**EXERCISE AIM:** Going through the data below, please show each line containing the string "central".
BEGIN EXTRACTED INFORMATION
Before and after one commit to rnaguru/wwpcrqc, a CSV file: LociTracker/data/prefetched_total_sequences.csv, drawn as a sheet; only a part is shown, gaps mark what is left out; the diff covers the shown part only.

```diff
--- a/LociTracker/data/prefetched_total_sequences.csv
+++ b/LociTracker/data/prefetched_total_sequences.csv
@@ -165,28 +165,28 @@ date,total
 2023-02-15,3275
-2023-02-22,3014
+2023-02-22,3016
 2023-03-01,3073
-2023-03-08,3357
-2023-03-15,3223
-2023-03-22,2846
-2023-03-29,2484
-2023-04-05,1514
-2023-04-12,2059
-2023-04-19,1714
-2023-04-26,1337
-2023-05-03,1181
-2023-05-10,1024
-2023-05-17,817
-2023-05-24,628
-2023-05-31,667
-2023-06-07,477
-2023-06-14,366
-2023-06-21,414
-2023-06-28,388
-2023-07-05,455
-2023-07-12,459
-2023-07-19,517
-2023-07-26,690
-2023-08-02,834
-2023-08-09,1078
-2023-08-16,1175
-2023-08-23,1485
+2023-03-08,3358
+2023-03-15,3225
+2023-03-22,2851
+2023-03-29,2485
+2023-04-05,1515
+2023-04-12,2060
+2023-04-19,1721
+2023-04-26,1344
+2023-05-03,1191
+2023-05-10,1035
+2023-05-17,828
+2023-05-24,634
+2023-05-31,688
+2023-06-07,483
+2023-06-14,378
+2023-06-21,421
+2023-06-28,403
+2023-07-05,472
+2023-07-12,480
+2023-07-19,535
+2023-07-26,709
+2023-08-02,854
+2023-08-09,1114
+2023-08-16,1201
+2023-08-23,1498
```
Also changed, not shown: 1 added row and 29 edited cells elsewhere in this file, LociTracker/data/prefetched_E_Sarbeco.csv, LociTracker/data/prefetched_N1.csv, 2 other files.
END EXTRACTED INFORMATION
BEGIN EXTRACTED INFORMATION
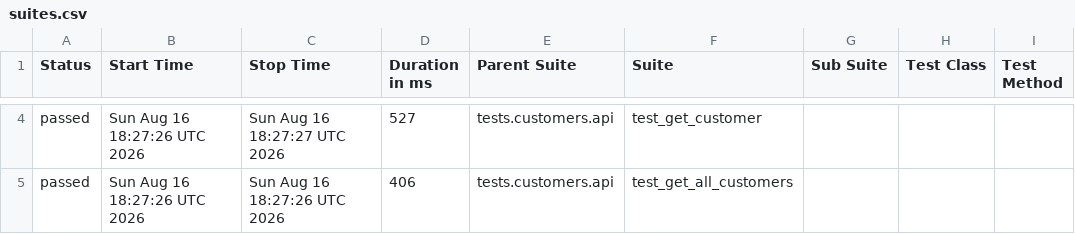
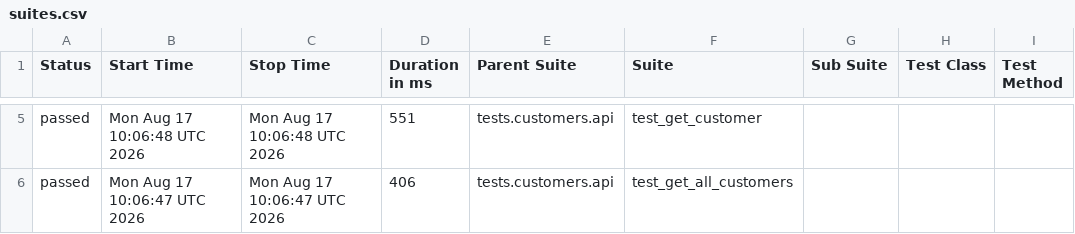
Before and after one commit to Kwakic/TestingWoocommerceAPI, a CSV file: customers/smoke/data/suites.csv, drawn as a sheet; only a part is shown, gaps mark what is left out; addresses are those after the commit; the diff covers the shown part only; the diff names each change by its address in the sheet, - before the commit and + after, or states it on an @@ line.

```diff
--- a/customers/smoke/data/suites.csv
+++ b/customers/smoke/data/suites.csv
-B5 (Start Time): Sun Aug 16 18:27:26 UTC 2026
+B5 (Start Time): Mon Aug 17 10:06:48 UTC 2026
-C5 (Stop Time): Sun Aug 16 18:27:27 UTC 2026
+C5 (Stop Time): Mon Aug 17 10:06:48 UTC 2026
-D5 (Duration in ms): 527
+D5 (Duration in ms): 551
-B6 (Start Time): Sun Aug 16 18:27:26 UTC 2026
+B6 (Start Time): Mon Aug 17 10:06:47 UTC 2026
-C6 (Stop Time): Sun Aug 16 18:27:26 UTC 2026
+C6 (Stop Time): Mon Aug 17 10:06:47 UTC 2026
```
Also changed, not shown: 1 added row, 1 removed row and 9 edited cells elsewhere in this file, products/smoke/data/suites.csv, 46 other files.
END EXTRACTED INFORMATION
BEGIN EXTRACTED INFORMATION
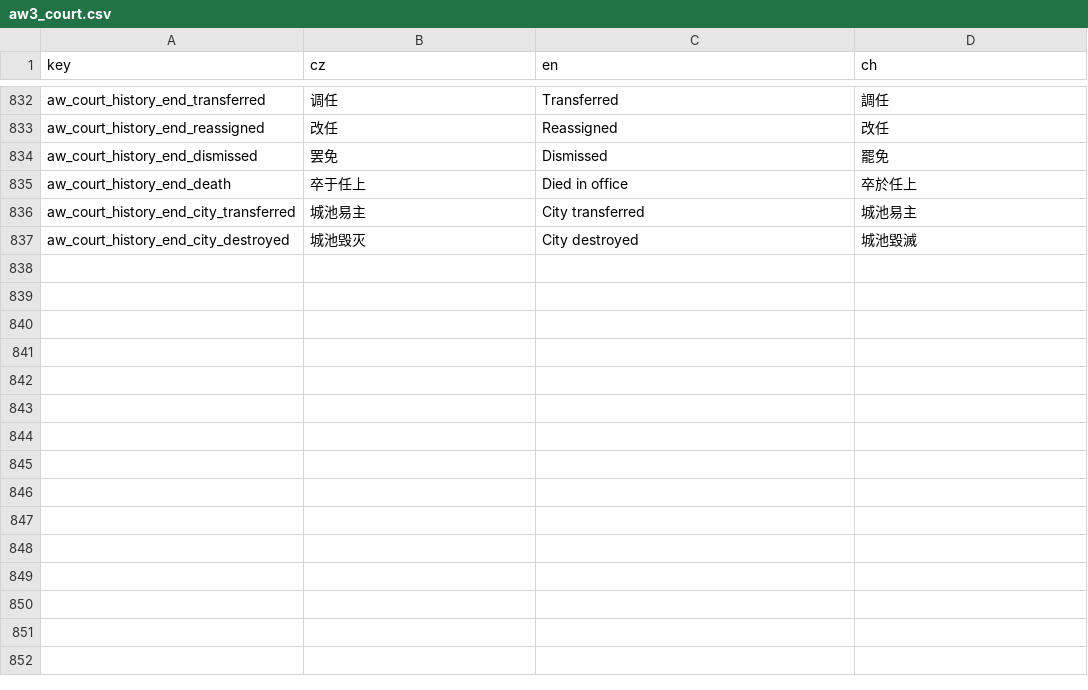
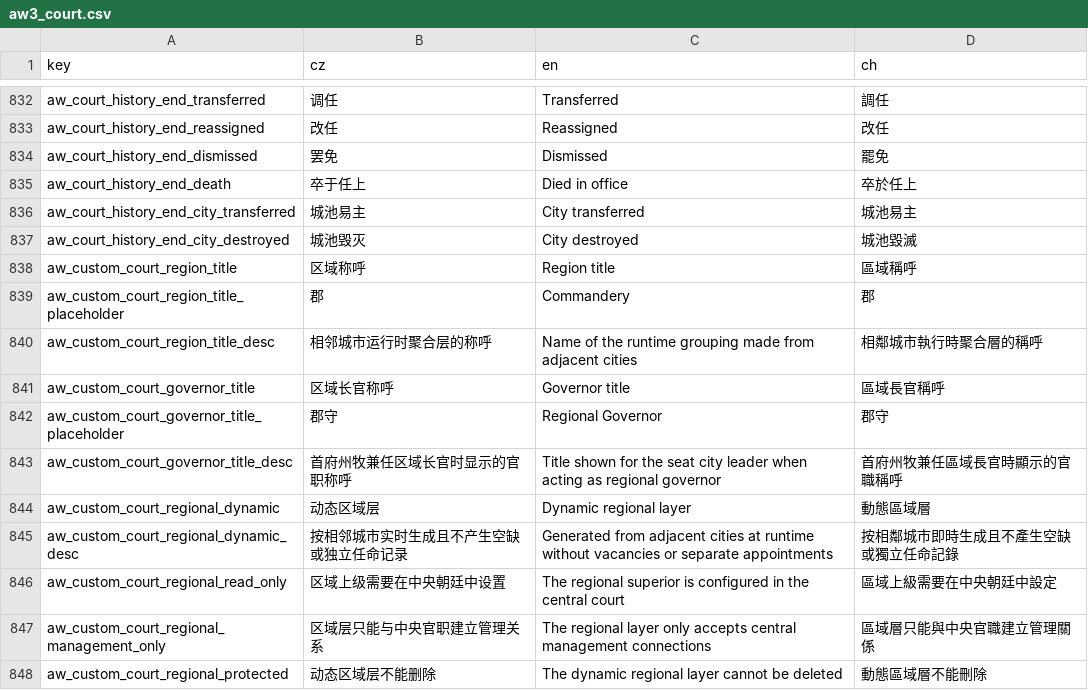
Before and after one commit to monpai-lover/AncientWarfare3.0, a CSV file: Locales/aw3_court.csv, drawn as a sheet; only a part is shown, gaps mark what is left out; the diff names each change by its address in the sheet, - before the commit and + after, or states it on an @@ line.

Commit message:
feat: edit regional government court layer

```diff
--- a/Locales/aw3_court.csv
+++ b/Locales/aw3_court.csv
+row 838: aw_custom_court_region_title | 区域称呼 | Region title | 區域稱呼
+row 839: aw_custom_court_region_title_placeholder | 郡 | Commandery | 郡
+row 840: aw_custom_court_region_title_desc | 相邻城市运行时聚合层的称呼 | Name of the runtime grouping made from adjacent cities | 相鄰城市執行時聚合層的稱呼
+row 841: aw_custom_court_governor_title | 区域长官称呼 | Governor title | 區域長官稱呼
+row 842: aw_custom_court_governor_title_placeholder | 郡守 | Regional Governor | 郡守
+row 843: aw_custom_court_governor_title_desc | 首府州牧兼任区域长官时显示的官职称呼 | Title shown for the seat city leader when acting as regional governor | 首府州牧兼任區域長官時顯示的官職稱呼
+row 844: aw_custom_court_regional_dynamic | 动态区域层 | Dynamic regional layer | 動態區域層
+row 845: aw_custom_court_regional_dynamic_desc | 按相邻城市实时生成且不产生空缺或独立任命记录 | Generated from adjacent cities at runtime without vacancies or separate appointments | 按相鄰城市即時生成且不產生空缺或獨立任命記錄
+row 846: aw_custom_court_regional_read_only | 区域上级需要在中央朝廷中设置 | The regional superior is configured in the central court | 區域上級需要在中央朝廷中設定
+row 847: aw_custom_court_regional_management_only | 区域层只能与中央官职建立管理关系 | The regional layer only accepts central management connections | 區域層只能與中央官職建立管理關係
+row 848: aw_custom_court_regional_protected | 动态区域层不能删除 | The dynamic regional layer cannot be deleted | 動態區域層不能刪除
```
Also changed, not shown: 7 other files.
END EXTRACTED INFORMATION
**FINAL ANSWER:**
+row 846: aw_custom_court_regional_read_only | 区域上级需要在中央朝廷中设置 | The regional superior is configured in the central court | 區域上級需要在中央朝廷中設定
+row 847: aw_custom_court_regional_management_only | 区域层只能与中央官职建立管理关系 | The regional layer only accepts central management connections | 區域層只能與中央官職建立管理關係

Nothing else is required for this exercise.